Does Fish Oil Help AFib?

Medically Reviewed by James Beckerman, MD, FACC on June 30, 2022
3 min read

You may be thinking about taking fish oil to improve your health. But when it comes to atrial fibrillation (AFib), should you reel it in or cut it loose?

Fish oil is a source of omega-3 fatty acids. You can get it from eating fish and seafood, including salmon, trout, oysters, and crabs. Non-fish sources include nuts and seeds.

You can take fish oil omega-3 fatty acid supplements for a variety of health reasons. There’s strong evidence that taking omega-3s can lower triglycerides, a kind of fat that builds in your blood.

You can buy supplements over-the-counter, or your doctor may suggest prescription-strength fish oil, especially if your triglycerides are very high.

You may think you’re doing your heart a favor if you add fish oil to your routine if you are at risk of developing AFib or already have it.

But that’s not always the case.

Over time, many people have thought that fish oil could be helpful for irregular heartbeats (arrhythmias) and specifically AFib, says Christine Albert, MD, MPH, chair of the Department of Cardiology at Cedars Sinai Hospital in Los Angeles.

Some research actually found a greater risk of AFib associated with fish oil but others haven’t, she says. So whether it helps or not has remained an open question.

To try to get to the bottom of it, Albert and her team analyzed seven research studies that included more than 80,000 people. Seventy-two percent took part in trials where people took a gram or less of omega-3 fatty acids a day. The rest of the people were in trials that took more than a gram a day.

Here’s what they found:

At lower doses, the risk of developing AFib was slight, but the risk was greater in the higher dose groups, Albert says. People who took more than a gram per day had a 49% greater risk of developing AFib. That’s compared to only 12% of patients who took one gram or less of the supplement each day.

She adds that more research is needed to know for sure what other factors might affect who is more prone to develop the heart rhythm problem while taking fish oil supplements.

It also isn’t known if AFib goes away when fish oil is stopped. That’s something Albert’s team is studying.

There have been smaller trials of people with AFib that were given fish oil as an antiarrhythmic – to make it go away -- and it wasn’t effective. Albert says. On the other hand, it didn’t make it worse, either.

“We know what lifestyle factors might worsen atrial fibrillation, like gaining weight and drinking too much alcohol. I would put fish oil in that group. Then, I would say if you’re on fish oil and your atrial fibrillation gets worse, maybe you should stop the fish oil,” she advises.

“It’s a very commonsense approach when you don’t have clear randomized, controlled data to tell you what to do.”

Could fish oil help put your heart back in rhythm if you have persistent or permanent AFib?

There have been older, small trials showing mixed results. “When you put them all together, they didn’t show a big difference, '' Albert says.

“The main end point in these trials has been recurrence of atrial fibrillation, which really doesn’t measure what a patient perceives.
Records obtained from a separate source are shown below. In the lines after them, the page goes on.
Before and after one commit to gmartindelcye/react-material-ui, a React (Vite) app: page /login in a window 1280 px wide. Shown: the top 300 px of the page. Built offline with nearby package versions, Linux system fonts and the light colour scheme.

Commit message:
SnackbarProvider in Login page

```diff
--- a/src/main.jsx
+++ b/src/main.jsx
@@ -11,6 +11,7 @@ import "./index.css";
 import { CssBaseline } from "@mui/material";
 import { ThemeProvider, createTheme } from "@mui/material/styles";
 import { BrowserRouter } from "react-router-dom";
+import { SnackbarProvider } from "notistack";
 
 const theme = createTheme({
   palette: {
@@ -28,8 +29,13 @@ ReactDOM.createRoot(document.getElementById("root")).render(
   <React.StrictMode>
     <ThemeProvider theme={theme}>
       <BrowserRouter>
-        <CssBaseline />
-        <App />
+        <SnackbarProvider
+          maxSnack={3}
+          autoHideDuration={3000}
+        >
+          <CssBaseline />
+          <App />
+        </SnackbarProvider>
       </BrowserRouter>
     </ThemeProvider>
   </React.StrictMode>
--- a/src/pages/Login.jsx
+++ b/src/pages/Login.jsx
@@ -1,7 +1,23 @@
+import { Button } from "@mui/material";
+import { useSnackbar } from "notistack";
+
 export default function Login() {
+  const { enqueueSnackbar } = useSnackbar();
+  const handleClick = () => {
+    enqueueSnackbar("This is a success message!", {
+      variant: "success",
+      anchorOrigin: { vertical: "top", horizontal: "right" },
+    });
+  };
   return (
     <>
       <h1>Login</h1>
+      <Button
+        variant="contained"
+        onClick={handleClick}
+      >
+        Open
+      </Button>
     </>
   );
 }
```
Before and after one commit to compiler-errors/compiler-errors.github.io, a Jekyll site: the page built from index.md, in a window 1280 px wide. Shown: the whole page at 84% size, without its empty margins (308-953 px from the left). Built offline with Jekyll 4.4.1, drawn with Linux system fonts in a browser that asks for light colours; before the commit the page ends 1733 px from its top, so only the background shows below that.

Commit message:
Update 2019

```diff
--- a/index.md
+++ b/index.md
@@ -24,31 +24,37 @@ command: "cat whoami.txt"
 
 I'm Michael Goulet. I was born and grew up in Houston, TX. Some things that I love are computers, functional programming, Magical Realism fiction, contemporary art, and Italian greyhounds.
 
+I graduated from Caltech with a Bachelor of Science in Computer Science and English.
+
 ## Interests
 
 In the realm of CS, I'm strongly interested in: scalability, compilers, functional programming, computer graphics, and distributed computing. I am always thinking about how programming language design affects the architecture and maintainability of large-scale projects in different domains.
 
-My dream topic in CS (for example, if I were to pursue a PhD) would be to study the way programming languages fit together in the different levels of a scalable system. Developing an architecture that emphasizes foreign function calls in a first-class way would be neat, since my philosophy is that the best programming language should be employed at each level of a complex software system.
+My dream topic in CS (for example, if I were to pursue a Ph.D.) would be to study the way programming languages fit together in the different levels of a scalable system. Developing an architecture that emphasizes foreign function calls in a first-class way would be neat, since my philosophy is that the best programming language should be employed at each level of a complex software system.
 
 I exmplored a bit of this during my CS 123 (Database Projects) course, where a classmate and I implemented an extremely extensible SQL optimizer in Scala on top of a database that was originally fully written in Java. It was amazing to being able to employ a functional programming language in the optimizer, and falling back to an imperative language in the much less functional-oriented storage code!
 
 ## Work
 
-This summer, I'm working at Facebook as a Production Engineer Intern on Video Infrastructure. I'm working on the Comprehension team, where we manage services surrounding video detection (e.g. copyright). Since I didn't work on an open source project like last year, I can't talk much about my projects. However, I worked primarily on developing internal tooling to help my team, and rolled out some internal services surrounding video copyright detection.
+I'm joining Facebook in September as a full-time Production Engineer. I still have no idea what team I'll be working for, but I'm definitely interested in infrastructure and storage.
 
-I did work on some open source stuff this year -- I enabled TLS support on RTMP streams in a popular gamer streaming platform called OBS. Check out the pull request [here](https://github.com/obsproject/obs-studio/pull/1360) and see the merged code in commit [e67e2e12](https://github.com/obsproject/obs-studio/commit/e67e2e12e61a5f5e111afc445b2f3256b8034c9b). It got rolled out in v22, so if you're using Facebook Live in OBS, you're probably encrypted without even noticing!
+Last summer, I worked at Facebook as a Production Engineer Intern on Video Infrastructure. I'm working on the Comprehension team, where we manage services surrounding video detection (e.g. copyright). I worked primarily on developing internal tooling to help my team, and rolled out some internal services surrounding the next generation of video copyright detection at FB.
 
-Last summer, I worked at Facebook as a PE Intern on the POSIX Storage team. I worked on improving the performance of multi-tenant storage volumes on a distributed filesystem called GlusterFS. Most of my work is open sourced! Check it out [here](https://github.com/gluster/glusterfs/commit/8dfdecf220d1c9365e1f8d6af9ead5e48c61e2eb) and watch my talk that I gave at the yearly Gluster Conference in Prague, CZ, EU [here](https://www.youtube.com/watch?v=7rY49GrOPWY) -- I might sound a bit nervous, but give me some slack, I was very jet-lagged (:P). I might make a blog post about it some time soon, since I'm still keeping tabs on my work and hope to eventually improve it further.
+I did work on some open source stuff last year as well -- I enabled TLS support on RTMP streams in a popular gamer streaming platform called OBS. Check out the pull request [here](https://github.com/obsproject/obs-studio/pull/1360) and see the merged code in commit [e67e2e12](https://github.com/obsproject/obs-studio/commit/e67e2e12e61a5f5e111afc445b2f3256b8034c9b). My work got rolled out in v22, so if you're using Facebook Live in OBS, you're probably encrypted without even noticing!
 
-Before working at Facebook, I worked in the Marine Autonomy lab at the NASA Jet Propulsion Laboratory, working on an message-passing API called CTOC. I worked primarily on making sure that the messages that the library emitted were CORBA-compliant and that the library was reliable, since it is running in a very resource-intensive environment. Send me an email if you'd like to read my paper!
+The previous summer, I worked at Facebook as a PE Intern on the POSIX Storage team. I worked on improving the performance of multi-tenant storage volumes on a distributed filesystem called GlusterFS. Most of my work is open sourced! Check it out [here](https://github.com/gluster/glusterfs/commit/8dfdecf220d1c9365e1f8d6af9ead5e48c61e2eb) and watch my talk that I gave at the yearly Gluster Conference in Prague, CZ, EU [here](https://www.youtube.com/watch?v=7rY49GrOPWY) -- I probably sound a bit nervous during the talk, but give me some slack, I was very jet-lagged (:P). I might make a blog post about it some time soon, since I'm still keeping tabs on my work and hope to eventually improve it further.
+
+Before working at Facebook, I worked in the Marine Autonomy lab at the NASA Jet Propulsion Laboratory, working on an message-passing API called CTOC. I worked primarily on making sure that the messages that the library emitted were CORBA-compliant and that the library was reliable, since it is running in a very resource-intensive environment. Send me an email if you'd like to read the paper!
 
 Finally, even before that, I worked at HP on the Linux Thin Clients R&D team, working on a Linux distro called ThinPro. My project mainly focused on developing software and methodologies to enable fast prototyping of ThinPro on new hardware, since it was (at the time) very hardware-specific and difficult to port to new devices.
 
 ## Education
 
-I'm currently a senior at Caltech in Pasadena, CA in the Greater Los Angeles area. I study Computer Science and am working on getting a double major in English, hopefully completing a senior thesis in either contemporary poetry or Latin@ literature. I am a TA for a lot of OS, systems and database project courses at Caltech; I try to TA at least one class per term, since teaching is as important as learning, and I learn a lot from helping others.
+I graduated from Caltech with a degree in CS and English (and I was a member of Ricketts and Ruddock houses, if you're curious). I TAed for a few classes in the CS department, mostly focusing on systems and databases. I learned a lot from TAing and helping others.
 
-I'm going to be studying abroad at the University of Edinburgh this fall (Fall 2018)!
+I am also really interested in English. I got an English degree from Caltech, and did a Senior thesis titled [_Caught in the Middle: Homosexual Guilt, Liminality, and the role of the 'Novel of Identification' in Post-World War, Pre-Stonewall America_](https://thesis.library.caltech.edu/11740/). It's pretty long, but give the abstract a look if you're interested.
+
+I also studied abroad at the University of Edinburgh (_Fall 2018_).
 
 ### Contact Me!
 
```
Maybe one recurrence in 10 years is OK, but 10 is different."

A lot of these trials were not set up to answer these questions, Albert adds.

So what should you do concerning AFib and fish oil? Talk to your doctor, Albert says. Ask, “Is taking low-dose fish oil helpful to me?”

It’s important to know that fish oil supplements can interfere with drugs you may take to prevent a stroke. Anticoagulants help lessen clotting and “thin” your blood. If you take fish oil with them, you could bleed.

When you decide to take a supplement or stop one, you need to ask your doctor to weigh in, stresses Albert. “Doctors often learn things about supplements from these trials that patients don’t know or from just reading the literature. So it’s really important to ask your doctor whether it’s the right thing for you.”